» **YOUR TASK**: In the data below, find each line carrying the string "Also" and copy it out.

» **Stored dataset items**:
►
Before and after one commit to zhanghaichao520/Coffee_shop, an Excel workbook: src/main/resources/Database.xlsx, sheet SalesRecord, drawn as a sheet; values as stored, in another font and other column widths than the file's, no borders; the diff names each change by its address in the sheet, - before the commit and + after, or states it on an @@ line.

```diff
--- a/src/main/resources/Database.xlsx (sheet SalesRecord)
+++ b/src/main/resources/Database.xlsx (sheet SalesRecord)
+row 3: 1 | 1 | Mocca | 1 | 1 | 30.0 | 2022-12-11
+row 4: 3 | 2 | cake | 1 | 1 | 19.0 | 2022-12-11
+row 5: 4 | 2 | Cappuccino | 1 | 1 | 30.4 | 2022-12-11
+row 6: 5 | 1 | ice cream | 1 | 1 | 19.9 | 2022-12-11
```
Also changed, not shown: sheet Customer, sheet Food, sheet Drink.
◄
►
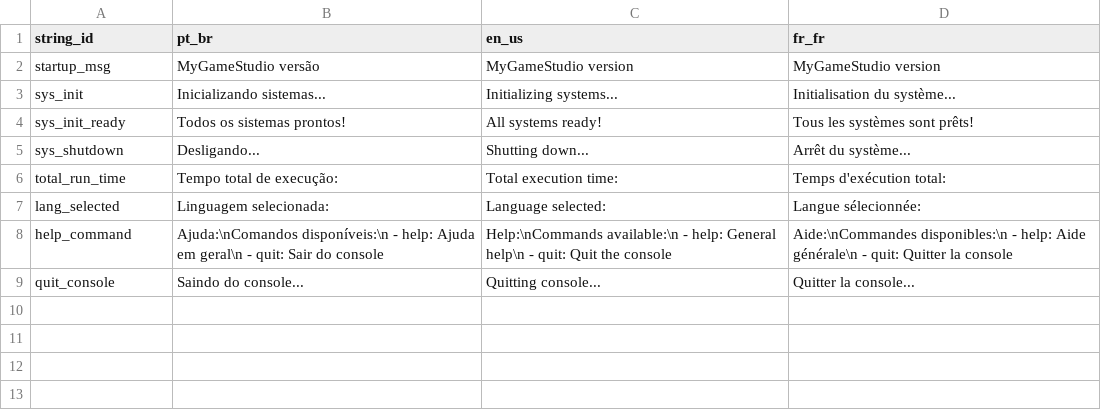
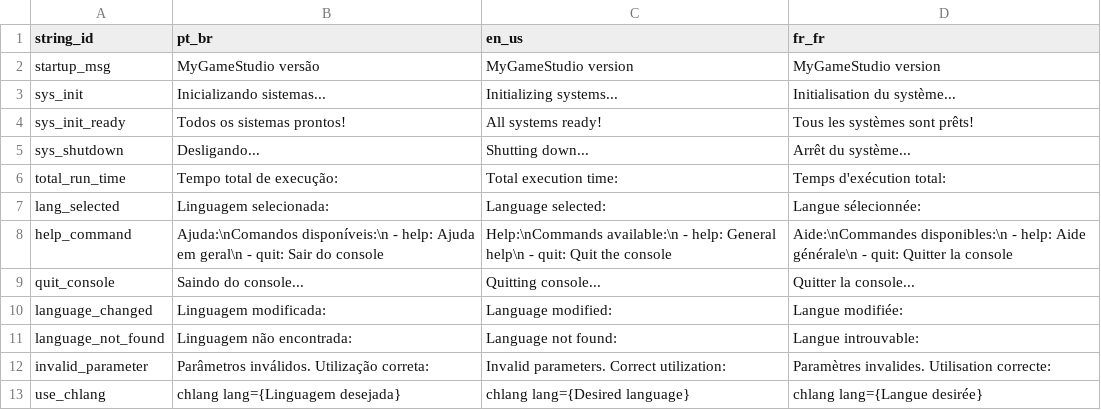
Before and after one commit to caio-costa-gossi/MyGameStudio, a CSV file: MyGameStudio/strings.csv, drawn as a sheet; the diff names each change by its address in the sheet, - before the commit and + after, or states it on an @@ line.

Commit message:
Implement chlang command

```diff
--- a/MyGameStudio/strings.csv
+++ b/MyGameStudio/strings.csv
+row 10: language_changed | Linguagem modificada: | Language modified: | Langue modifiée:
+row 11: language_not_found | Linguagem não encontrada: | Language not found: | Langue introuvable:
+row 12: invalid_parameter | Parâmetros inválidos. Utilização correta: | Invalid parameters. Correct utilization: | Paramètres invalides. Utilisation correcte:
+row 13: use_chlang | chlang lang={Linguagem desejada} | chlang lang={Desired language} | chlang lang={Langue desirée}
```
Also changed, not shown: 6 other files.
◄
» **RESPONSE**:
Also changed, not shown: sheet Customer, sheet Food, sheet Drink.
Also changed, not shown: 6 other files.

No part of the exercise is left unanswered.